Andy Burelle, a 9-year rodeo clown veteran, is one of the three members of the bullfighting team in the 112th Southwestern Exposition and Livestock Show. However, the term “clown” is used loosely for Burelle and his counterparts, Smith and Blue Jeanes. The men prefer the term “bullfighter,” as they are the ones who look eye-to-eye with a ground-stamping, dust-snorting steer.

“There’s no time to be afraid in the ring,” Burelle said. “You just have to go on instincts.”

Even though fear is not a direct element, there are moments of shock for these entertainers.

See the clowns and cowboys in action:

“I blew my knee out about five years ago, so I wear this brace,” Burelle said. Last week he took a trip to the emergency room after getting stepped on by a 1,900-pound bull.

In the arena, bull riders have the option to wear a helmet and a protective vest while gripping a bucking bull, but for the trio in brightly-colored clothing, there is a thin plastic chest protector and guts keeping them secure.

During last Saturday’s matinee rodeo performance, Burelle had his pants stripped from his body by the horns of a bull named Ultimate Warrior. However, that close call was not nearly what Burelle has experienced in this year’s first go-rounds.

“I have already been knocked down four or five times this rodeo,” he said.

Smith takes on the roll as the ringleader for his team of bullfighters in the Will Rogers Coliseum. His 12 years of experience have given him the honor of being the main entertainer of the group and also one of the lead daredevils.

When the bull riding event comes to a close, Smith, a native of Pumpkintown, S.C., has his moment in the spotlight. In a fashion similar to a Niagara Falls jumper, Smith climbs inside a red barrel and takes punishing hits from the rodeo’s hard stock.

“It’s like being in a Volkswagen and getting run over by a freight train,” the Smith, 43, said. “You hope you’ve got a good guy behind you when you’re in (the barrel).”

Before he took center stage in the dirt oval with flashy face paint and an oversized foam cowboy hat, Smith was a bareback rider in South Carolina.

“I had more desire than talent in riding,” Smith said. “My friends used to laugh at my form, and I just went from that to clowning.”

The mission for these bullfighters is simple: protect the cowboy.

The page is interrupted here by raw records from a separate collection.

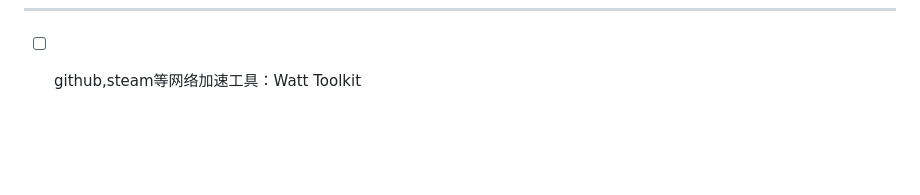
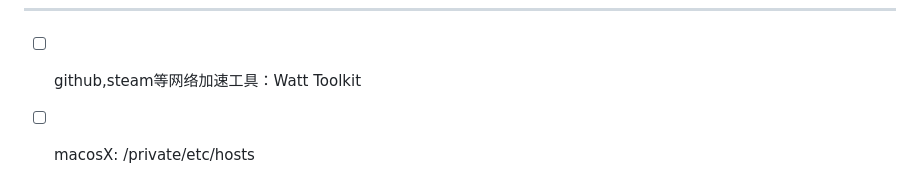
Before and after one commit to poilkjmn22/atom-config, a Markdown page: 学习日志.md, the part around the change. GitHub-like rendering; blank space fills up the shorter version.

Commit message:
:sparkles: 苹果系统hosts文件

```diff
--- a/学习日志.md
+++ b/学习日志.md
@@ -1827,3 +1827,4 @@ returns either "possibly in set" or "definitely not in set")]https://www.jianshu
 -------------------
 
 - [ ] github,steam等网络加速工具：Watt Toolkit
+- [ ] macosX: /private/etc/hosts
```
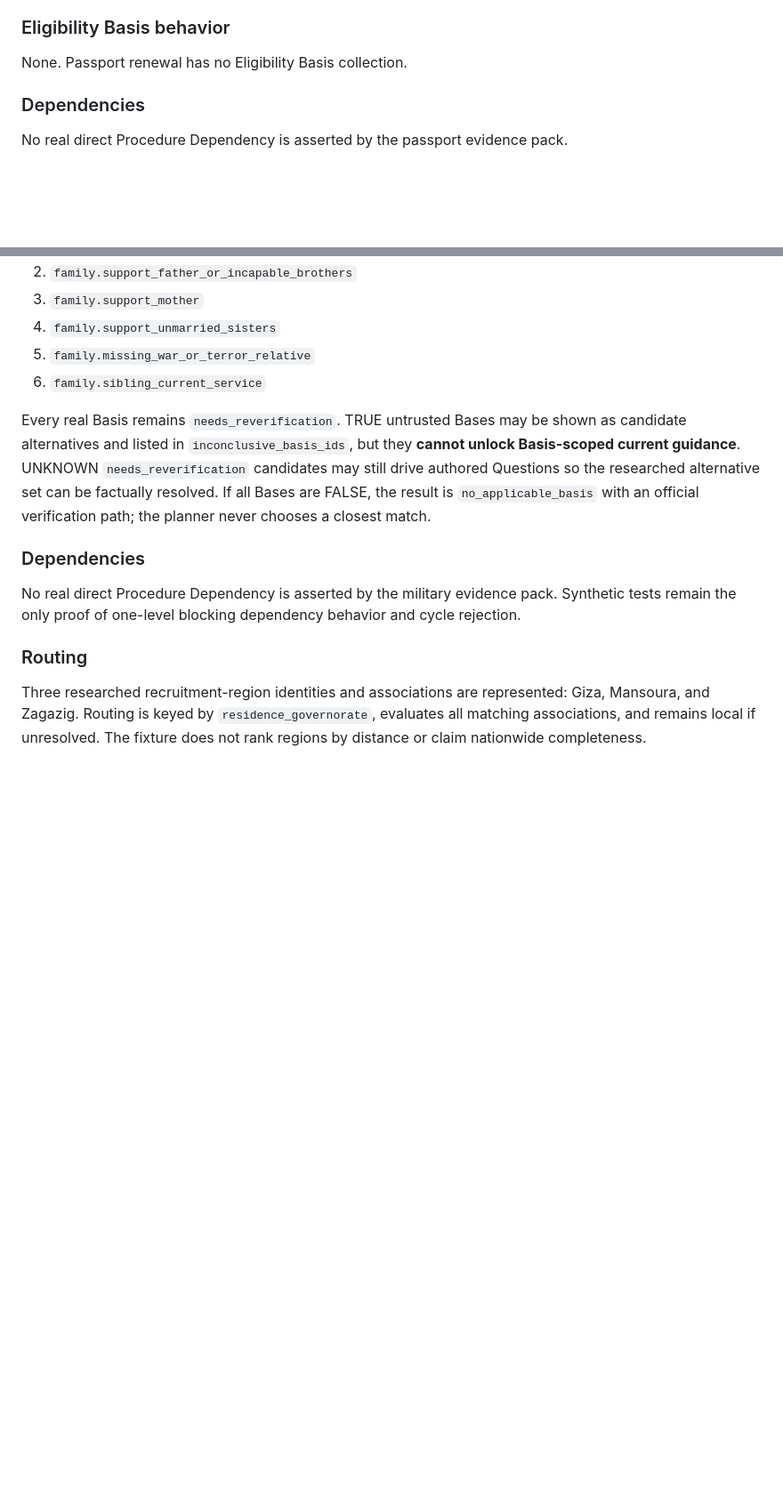
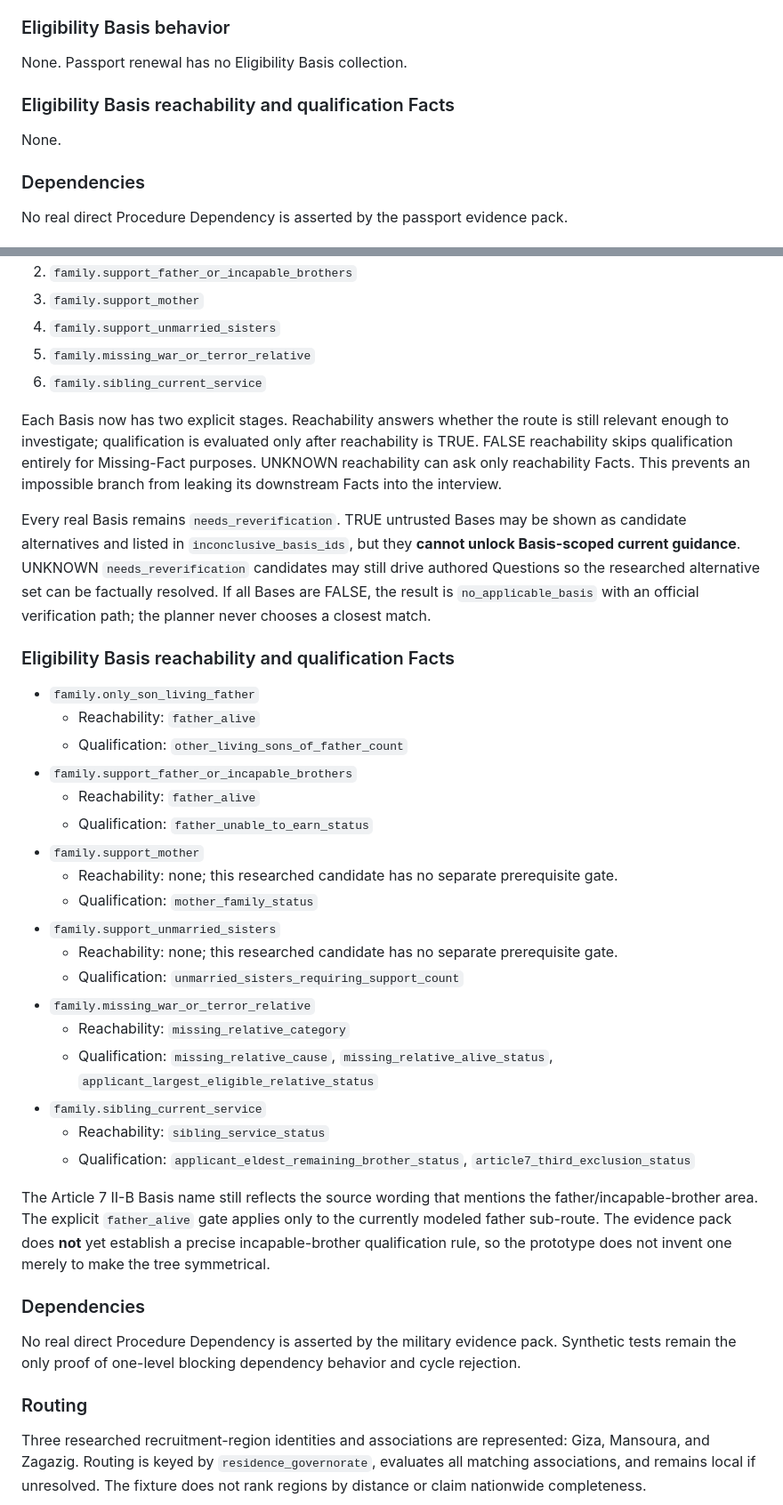
Before and after one commit to greybonfire/bardi, a Markdown page: docs/prototype-capability-report.md, 2 parts joined by grey strips. Shown at 89% size. GitHub-like rendering; blank space fills up the shorter version.

Commit message:
Document final basis reachability capability

```diff
--- a/docs/prototype-capability-report.md
+++ b/docs/prototype-capability-report.md
@@ -56,6 +56,10 @@ The fixture demonstrates claim classification, applicability, claim-specific Evi
 ### Eligibility Basis behavior
 
 None. Passport renewal has no Eligibility Basis collection.
+
+### Eligibility Basis reachability and qualification Facts
+
+None.
 
 ### Dependencies
 
@@ -184,7 +192,32 @@ Six researched candidate Bases are evaluated exhaustively:
 5. `family.missing_war_or_terror_relative`
 6. `family.sibling_current_service`
 
+Each Basis now has two explicit stages. Reachability answers whether the route is still relevant enough to investigate; qualification is evaluated only after reachability is TRUE. FALSE reachability skips qualification entirely for Missing-Fact purposes. UNKNOWN reachability can ask only reachability Facts. This prevents an impossible branch from leaking its downstream Facts into the interview.
+
 Every real Basis remains `needs_reverification`. TRUE untrusted Bases may be shown as candidate alternatives and listed in `inconclusive_basis_ids`, but they **cannot unlock Basis-scoped current guidance**. UNKNOWN `needs_reverification` candidates may still drive authored Questions so the researched alternative set can be factually resolved. If all Bases are FALSE, the result is `no_applicable_basis` with an official verification path; the planner never chooses a closest match.
+
+### Eligibility Basis reachability and qualification Facts
+
+- `family.only_son_living_father`
+  - Reachability: `father_alive`
+  - Qualification: `other_living_sons_of_father_count`
+- `family.support_father_or_incapable_brothers`
+  - Reachability: `father_alive`
+  - Qualification: `father_unable_to_earn_status`
+- `family.support_mother`
+  - Reachability: none; this researched candidate has no separate prerequisite gate.
+  - Qualification: `mother_family_status`
+- `family.support_unmarried_sisters`
+  - Reachability: none; this researched candidate has no separate prerequisite gate.
+  - Qualification: `unmarried_sisters_requiring_support_count`
+- `family.missing_war_or_terror_relative`
+  - Reachability: `missing_relative_category`
+  - Qualification: `missing_relative_cause`, `missing_relative_alive_status`, `applicant_largest_eligible_relative_status`
+- `family.sibling_current_service`
+  - Reachability: `sibling_service_status`
+  - Qualification: `applicant_eldest_remaining_brother_status`, `article7_third_exclusion_status`
+
+The Article 7 II-B Basis name still reflects the source wording that mentions the father/incapable-brother area. The explicit `father_alive` gate applies only to the currently modeled father sub-route. The evidence pack does **not** yet establish a precise incapable-brother qualification rule, so the prototype does not invent one merely to make the tree symmetrical.
 
 ### Dependencies
 
```
Also changed, not shown: other parts of docs/prototype-capability-report.md (+12 -5 lines).
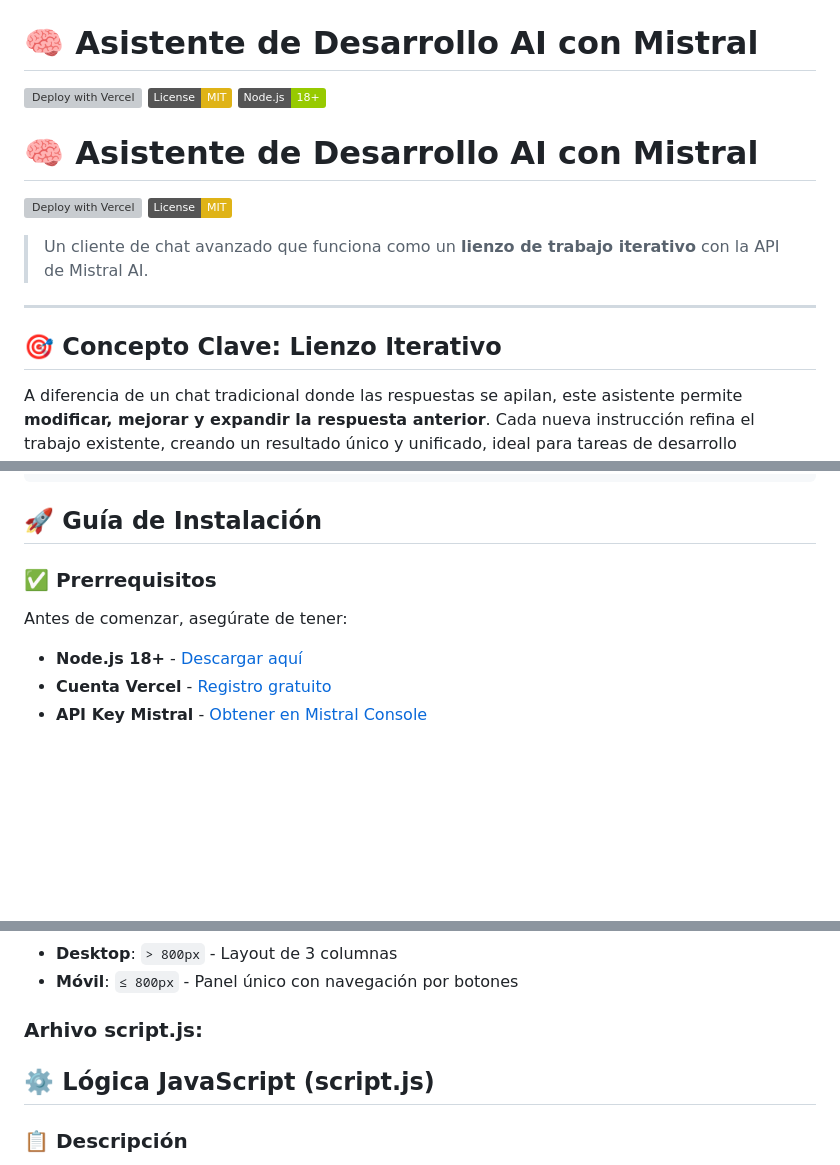
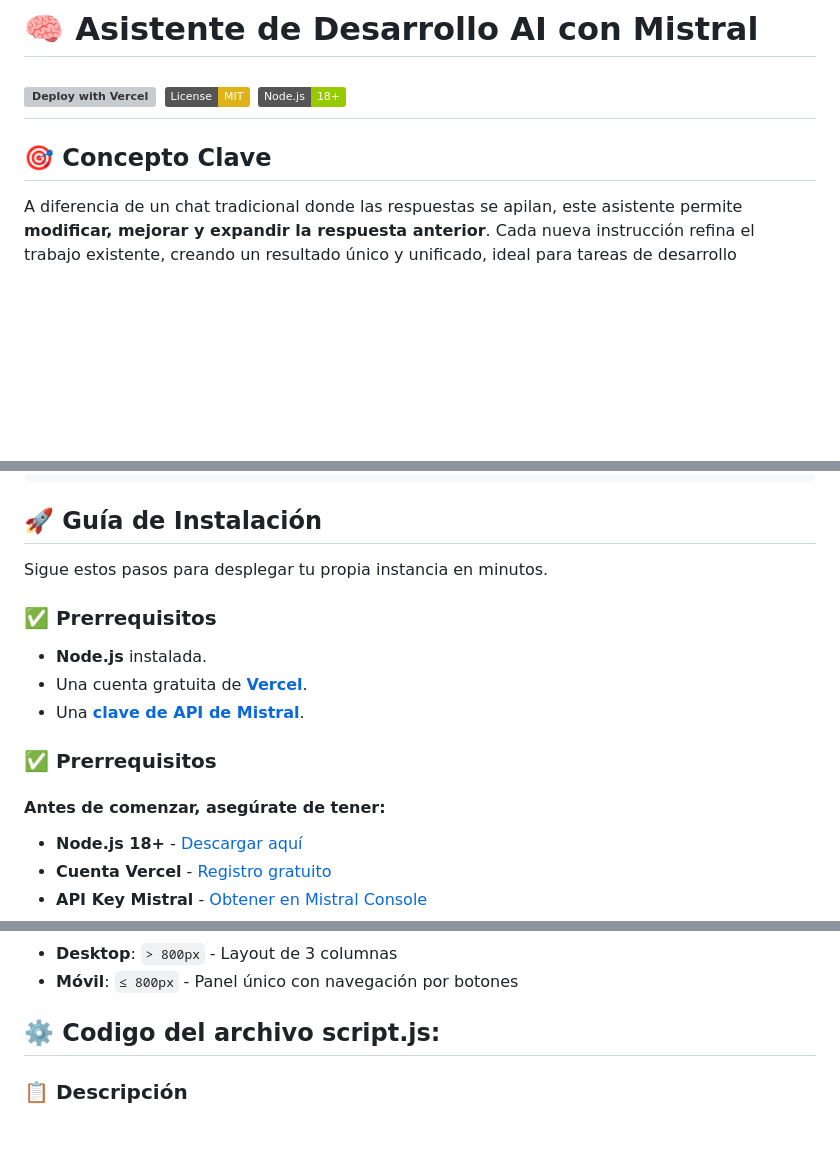
Before and after one commit to JUANCITOPENA/USANDO_API_DE_MISTRAL, a Markdown page: README.md, 3 parts joined by grey strips. Rendered like a GitHub page; badges without logos; blank space fills up the shorter version; grey boxes are pictures that could not be loaded.

```diff
--- a/README.md
+++ b/README.md
@@ -3,18 +3,9 @@
 [![Deploy with Vercel](https://vercel.com/button)](https://vercel.com/new/clone?repository-url=https://github.com/tu-usuario/tu-repositorio)
 [![License: MIT](https://img.shields.io/badge/License-MIT-yellow.svg)](https://opensource.org/licenses/MIT)
 [![Node.js](https://img.shields.io/badge/Node.js-18+-green.svg)](https://nodejs.org/)
-
-
-# 🧠 Asistente de Desarrollo AI con Mistral
-
-[![Deploy with Vercel](https://vercel.com/button)](https://vercel.com/new/clone?repository-url=https%3A%2F%2Fgithub.com%2Ftu-usuario%2Ftu-repositorio)
-[![License: MIT](https://img.shields.io/badge/License-MIT-yellow.svg)](https://opensource.org/licenses/MIT)
-
-> Un cliente de chat avanzado que funciona como un **lienzo de trabajo iterativo** con la API de Mistral AI.
-
 ---
 
-## 🎯 Concepto Clave: Lienzo Iterativo
+## 🎯 Concepto Clave
 
 A diferencia de un chat tradicional donde las respuestas se apilan, este asistente permite **modificar, mejorar y expandir la respuesta anterior**. Cada nueva instrucción refina el trabajo existente, creando un resultado único y unificado, ideal para tareas de desarrollo complejas como la generación y refactorización de código.
 
@@ -135,9 +114,18 @@ PROYECTO_ASISTENTE_AI/
 
 ## 🚀 Guía de Instalación
 
+Sigue estos pasos para desplegar tu propia instancia en minutos.
+
 ### ✅ Prerrequisitos
 
-Antes de comenzar, asegúrate de tener:
+*   **Node.js** instalada.
+*   Una cuenta gratuita de **[Vercel](https://vercel.com/signup)**.
+*   Una **[clave de API de Mistral](https://console.mistral.ai/api-keys/)**.
+
+
+### ✅ Prerrequisitos
+
+#### Antes de comenzar, asegúrate de tener:
 
 - **Node.js 18+** - [Descargar aquí](https://nodejs.org/)
 - **Cuenta Vercel** - [Registro gratuito](https://vercel.com/signup)
@@ -745,9 +733,7 @@ MISTRAL_API_KEY=tu_clave_api_mistral_aqui
 
 
 
-### Arhivo script.js:
-
-## ⚙️ Lógica JavaScript (script.js)
+## ⚙️ Codigo del archivo script.js:
 
 ### 📋 Descripción
 **Motor principal de la aplicación** que maneja toda la interacción del usuario, comunicación con la API, gestión del historial y renderizado dinámico de mensajes con soporte completo para Markdown y resaltado de código.
```
Also changed, not shown: other parts of README.md (+2 -14 lines).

But when rodeo Production Manager Neal Gay’s legendary bucking bulls come out of the chute, there is no real way to figure out how the animal will react to clowns and a rider spurring its back.

“You never know what the bull will do, and they are animals so they all act differently,” Burelle said.

Through teamwork and trust, the clowns manage to protect each other, as well as the riders on the floor.

“I’m here to keep the riders safe,” Burelle, a first-generation bullfighter, said. “It’s better than a real job and you have got to love it.”

While safety is paramount, the secondary goals of these men is to entertain. This is where Smith shines in the spotlight of the arena.

Not only does Smith go toe-to-toe with bucking stock, he also clog dances to the tune of the rodeo’s big band, all for the sake of a few laughs from the audience.

“When I walk in, I see there’s folks that ain’t laughed or smiled in years, and a good laugh helps them,” Smith said.

Getting laughs and taking his lumps is all part and parcel for the career that Smith began when he earned $600 for one weekend of work.

Some rodeos require up to a $500 entry fee for bull riders to get a chance to saddle up on a bucking bull. Unfortunately for the riders, payout only comes to the top finishers after the final go-round.

“Some of these guys are riding to make money to help take care of a family,” Burelle said.

As a clown, the rodeo is means of work every week and a constant salary, even when public address announcer Bob Tallman refers to Smith’s career as “everything your parents never wanted you to do.”

Smith remembers his first weekend as a clown and the man who hired him saying there was still hope for a future in the field.

“He told me keep going and you’ll make it,” Smith said.

Though Smith and Burelle have only been working together since the Southwestern Exposition and Livestock Show began Jan. 11, the two manage to put on a performance every night with a flare and style that looks like the two have been clowning around for years.